*** Opening THE DATA ***
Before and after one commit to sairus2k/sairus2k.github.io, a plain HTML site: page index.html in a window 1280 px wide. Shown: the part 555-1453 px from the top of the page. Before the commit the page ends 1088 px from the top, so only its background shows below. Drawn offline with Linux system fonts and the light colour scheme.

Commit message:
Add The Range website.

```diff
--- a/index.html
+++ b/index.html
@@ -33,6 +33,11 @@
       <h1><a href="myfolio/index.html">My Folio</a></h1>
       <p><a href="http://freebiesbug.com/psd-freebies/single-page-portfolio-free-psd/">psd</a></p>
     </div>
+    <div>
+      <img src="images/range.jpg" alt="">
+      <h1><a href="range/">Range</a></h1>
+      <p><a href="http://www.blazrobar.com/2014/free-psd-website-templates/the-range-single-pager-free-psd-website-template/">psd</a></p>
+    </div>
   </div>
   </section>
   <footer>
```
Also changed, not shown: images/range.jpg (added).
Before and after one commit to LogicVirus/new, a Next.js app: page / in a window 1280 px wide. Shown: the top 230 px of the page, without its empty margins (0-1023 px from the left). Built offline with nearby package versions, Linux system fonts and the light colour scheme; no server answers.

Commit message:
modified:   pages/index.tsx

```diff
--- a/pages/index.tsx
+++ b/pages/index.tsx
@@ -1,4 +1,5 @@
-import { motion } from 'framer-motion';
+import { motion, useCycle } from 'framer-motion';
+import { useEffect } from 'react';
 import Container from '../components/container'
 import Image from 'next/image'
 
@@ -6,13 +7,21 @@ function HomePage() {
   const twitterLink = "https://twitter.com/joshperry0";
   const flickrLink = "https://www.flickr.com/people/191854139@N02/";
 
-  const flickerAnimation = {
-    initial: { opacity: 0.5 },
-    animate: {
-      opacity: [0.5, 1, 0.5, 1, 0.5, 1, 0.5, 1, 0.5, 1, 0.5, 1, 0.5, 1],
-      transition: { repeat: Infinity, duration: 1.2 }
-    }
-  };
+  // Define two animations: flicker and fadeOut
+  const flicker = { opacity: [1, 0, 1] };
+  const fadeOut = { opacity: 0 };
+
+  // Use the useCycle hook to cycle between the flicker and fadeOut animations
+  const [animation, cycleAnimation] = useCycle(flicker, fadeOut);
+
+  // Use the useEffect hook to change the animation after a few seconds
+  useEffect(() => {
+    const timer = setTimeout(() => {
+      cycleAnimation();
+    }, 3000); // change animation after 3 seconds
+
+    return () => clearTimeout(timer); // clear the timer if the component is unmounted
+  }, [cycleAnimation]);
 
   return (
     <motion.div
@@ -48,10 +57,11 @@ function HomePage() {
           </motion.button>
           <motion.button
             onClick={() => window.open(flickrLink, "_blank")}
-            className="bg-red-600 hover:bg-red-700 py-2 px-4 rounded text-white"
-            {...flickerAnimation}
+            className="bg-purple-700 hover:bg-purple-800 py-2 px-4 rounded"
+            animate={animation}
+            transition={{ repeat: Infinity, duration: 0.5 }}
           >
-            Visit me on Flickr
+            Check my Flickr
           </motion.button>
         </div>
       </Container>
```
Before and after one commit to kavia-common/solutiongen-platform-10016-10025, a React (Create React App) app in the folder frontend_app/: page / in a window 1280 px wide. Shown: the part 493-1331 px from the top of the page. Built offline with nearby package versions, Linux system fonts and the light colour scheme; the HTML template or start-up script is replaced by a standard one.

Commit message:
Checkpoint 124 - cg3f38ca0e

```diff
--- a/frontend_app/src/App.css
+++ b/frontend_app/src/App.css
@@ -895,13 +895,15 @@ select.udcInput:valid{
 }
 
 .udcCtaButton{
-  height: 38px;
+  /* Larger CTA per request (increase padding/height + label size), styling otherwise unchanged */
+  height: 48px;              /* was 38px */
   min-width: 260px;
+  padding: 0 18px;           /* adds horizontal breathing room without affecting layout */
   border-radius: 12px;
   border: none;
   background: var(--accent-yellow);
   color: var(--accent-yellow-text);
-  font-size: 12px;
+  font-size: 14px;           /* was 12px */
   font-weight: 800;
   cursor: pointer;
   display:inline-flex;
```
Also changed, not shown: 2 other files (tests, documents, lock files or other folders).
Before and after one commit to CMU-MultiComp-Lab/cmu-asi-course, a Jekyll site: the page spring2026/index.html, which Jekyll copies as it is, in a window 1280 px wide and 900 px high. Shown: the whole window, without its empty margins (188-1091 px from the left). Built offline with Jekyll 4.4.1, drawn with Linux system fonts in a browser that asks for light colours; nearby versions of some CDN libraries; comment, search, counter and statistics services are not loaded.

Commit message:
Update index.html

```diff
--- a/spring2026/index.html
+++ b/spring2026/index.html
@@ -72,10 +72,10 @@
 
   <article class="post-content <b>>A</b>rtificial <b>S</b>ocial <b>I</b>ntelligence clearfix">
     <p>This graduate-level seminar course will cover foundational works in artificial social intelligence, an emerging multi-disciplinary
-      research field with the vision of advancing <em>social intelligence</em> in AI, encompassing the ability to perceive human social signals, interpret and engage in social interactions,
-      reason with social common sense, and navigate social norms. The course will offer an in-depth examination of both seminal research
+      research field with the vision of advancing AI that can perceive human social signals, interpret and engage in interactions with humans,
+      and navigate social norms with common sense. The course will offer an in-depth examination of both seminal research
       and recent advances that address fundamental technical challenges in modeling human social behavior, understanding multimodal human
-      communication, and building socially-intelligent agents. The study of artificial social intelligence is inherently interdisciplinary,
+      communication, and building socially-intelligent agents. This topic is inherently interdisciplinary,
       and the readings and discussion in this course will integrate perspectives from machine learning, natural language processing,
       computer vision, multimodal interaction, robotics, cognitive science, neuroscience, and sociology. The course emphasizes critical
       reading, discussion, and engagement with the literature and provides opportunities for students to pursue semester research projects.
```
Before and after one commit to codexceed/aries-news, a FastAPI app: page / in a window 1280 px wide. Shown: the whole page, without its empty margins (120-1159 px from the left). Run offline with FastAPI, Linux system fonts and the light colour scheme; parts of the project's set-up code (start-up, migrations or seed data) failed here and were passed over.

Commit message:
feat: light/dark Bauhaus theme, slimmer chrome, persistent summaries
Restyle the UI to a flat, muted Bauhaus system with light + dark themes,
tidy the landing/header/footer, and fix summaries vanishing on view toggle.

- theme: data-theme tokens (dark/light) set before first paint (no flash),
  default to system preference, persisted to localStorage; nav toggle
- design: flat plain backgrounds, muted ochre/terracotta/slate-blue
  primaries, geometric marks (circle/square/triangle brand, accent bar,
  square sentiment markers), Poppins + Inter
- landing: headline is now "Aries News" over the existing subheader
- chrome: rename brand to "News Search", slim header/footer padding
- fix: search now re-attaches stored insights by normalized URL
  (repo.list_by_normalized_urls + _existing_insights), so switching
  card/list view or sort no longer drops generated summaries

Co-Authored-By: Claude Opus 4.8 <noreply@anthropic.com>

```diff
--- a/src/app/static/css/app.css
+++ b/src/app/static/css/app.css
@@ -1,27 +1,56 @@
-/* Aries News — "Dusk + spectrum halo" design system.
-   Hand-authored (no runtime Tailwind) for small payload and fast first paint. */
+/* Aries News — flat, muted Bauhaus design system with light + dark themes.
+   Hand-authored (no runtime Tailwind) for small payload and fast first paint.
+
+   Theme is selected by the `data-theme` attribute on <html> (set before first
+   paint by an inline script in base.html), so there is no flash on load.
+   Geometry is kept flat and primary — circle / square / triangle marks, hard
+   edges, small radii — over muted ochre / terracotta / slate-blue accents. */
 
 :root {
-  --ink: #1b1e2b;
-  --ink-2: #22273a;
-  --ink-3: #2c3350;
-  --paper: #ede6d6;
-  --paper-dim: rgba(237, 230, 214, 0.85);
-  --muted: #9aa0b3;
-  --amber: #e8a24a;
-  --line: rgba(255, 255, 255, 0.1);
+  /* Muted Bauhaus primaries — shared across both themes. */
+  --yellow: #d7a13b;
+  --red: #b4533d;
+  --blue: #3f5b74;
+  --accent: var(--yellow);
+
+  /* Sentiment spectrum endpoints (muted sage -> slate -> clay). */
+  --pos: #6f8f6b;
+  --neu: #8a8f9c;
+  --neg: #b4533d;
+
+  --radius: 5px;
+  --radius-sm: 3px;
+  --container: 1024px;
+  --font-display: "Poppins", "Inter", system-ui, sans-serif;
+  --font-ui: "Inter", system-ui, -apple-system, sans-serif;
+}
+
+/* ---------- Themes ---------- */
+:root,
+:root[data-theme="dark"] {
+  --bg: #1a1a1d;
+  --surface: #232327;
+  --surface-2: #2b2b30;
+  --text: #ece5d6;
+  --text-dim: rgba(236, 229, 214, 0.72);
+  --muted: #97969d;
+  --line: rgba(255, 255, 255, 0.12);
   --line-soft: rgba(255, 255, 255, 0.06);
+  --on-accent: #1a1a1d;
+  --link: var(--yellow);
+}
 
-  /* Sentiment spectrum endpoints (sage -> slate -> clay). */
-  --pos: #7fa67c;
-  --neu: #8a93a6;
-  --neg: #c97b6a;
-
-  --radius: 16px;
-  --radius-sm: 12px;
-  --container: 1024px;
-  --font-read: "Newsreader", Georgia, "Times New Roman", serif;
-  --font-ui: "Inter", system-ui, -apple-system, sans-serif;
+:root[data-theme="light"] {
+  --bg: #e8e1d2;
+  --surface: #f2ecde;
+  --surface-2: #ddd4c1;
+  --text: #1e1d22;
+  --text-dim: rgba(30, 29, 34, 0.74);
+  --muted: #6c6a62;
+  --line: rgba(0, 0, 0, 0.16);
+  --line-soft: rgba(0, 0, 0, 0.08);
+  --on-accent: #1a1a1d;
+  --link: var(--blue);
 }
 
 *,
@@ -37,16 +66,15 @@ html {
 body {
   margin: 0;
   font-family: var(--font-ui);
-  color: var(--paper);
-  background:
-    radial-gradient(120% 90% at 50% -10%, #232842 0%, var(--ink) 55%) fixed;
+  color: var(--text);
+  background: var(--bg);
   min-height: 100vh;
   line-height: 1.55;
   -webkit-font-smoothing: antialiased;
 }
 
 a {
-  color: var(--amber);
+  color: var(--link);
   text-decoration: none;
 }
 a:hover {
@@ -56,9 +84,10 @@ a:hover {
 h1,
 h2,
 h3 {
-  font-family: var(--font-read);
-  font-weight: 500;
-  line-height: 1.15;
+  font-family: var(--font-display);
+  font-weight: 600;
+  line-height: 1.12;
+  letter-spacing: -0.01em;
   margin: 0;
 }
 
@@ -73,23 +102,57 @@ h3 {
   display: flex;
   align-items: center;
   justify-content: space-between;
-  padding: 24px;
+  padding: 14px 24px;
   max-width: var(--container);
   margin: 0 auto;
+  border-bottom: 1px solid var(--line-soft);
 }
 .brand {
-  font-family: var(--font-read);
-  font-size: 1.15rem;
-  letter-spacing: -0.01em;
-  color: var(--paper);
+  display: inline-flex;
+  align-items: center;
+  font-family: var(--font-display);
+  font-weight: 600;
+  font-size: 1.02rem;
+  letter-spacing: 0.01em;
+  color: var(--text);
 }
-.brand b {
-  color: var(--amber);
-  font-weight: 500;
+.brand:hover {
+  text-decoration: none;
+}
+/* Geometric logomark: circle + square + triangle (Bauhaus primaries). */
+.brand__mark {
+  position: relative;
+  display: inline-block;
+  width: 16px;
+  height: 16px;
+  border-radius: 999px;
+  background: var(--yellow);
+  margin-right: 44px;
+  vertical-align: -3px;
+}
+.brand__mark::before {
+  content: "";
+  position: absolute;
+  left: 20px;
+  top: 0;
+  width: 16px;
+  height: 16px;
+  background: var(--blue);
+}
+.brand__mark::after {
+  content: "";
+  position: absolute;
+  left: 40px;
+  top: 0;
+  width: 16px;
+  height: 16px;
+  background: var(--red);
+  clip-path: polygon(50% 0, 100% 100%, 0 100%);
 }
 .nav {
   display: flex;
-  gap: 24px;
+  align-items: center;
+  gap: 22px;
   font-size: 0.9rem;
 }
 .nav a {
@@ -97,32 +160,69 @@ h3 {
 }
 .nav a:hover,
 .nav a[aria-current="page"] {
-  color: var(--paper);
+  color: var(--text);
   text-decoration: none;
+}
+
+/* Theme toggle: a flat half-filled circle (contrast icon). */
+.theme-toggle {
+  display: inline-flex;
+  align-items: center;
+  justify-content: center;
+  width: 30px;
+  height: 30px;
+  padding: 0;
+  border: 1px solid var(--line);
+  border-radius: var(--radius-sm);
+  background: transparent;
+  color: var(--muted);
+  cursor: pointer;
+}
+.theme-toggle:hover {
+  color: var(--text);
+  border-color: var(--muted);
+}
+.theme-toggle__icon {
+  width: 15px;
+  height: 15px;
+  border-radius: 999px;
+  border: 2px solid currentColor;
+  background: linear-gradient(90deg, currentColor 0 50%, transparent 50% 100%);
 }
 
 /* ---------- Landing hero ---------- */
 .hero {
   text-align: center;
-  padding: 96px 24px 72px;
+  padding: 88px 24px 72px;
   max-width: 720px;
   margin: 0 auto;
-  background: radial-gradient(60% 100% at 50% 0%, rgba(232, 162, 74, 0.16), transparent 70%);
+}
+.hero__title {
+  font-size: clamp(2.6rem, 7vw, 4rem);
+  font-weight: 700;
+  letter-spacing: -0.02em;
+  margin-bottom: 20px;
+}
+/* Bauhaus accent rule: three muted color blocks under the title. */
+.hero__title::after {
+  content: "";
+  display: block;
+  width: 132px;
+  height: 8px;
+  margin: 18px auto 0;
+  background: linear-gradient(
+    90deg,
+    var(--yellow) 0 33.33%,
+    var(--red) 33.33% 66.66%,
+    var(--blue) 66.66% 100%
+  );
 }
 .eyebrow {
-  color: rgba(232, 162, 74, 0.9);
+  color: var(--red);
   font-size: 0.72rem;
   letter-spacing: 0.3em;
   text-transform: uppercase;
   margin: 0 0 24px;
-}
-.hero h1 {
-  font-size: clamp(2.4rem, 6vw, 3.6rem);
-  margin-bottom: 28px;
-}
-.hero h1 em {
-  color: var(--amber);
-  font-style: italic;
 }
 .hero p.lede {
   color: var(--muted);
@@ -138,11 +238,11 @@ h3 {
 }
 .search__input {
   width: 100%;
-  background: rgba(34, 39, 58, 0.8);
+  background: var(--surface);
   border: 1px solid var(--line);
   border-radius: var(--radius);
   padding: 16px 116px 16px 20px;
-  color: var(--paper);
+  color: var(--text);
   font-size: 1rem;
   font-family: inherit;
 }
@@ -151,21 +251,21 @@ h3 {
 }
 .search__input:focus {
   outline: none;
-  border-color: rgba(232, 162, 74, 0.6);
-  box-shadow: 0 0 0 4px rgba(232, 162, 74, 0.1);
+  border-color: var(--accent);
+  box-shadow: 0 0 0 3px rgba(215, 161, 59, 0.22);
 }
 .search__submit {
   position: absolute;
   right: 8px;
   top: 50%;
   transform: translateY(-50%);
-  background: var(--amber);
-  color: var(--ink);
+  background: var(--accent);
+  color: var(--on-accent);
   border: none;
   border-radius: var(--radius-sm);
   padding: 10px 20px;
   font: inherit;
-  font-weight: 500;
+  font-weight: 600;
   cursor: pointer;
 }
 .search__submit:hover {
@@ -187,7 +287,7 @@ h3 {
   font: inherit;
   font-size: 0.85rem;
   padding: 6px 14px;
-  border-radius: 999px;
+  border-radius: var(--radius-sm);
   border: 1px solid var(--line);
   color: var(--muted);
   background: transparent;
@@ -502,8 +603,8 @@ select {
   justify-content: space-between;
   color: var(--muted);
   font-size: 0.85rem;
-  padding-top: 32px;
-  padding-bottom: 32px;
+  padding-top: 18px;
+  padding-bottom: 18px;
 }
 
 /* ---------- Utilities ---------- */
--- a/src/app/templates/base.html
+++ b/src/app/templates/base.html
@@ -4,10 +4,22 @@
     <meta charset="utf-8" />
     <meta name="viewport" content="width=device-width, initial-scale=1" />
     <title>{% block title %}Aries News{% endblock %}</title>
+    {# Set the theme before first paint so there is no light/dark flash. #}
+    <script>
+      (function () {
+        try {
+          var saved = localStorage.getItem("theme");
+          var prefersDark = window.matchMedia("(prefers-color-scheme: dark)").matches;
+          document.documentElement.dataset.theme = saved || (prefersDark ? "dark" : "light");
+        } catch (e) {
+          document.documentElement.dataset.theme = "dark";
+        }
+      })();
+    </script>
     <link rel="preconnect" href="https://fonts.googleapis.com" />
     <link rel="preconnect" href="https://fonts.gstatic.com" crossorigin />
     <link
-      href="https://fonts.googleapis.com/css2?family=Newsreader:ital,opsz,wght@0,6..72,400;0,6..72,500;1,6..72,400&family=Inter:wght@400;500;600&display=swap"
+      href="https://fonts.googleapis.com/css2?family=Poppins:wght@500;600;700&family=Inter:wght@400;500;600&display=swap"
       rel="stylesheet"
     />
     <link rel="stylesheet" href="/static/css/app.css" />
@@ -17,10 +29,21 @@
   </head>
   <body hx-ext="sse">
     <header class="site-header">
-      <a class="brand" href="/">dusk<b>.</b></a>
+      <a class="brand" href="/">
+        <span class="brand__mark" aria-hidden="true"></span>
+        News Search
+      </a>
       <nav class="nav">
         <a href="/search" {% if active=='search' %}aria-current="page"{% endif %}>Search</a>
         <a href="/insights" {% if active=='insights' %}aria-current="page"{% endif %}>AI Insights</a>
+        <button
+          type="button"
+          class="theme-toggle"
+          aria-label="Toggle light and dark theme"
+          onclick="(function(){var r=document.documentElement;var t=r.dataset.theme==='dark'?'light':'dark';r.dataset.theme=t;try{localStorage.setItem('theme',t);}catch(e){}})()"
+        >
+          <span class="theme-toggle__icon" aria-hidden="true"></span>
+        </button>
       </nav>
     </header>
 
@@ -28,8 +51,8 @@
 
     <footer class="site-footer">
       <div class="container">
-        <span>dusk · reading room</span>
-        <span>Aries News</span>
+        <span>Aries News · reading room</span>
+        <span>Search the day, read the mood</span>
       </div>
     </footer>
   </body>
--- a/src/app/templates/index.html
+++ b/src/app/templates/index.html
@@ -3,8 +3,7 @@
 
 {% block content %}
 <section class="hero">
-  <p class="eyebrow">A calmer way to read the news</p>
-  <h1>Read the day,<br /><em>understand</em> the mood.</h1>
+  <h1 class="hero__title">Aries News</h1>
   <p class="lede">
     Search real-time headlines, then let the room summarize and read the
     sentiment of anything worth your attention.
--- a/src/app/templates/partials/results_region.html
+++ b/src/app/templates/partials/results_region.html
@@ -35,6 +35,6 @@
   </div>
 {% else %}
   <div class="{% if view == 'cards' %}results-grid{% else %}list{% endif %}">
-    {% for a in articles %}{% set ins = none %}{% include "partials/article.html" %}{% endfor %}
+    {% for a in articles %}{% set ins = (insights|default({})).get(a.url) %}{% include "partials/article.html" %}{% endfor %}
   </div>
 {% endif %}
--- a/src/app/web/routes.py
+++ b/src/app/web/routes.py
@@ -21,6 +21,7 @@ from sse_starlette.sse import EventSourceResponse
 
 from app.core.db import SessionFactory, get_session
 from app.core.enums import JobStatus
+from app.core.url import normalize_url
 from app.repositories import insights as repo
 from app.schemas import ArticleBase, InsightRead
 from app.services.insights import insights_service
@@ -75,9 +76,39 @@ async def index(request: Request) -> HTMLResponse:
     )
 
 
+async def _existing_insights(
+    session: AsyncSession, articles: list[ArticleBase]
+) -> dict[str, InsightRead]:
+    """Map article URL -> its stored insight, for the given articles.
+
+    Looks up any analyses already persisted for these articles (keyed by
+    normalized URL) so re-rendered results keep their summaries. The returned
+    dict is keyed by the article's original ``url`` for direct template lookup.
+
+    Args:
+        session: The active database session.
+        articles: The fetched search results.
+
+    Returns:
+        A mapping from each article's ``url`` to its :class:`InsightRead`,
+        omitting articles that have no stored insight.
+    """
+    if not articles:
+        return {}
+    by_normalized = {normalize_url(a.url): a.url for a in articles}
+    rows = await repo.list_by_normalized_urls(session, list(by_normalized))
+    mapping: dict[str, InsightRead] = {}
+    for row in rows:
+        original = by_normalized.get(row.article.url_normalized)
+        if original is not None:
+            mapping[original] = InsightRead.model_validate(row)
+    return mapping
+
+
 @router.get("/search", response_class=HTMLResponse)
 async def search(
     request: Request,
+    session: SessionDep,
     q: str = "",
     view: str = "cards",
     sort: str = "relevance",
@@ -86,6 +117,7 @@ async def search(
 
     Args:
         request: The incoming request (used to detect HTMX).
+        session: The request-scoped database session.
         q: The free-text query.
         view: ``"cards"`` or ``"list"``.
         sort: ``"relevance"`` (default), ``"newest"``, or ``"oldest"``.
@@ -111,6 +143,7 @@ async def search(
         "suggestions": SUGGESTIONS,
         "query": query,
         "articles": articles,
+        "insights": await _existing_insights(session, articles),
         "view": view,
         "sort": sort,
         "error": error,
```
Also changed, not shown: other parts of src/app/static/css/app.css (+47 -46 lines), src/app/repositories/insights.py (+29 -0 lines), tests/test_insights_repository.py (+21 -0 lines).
*** Closing THE DATA ***
**THE TASK:** Search the material for the word "surface" and copy each line where it occurs.

**WRITTEN RESPONSE:**
+  --surface: #232327;
+  --surface-2: #2b2b30;
+  --surface: #f2ecde;
+  --surface-2: #ddd4c1;
+  background: var(--surface);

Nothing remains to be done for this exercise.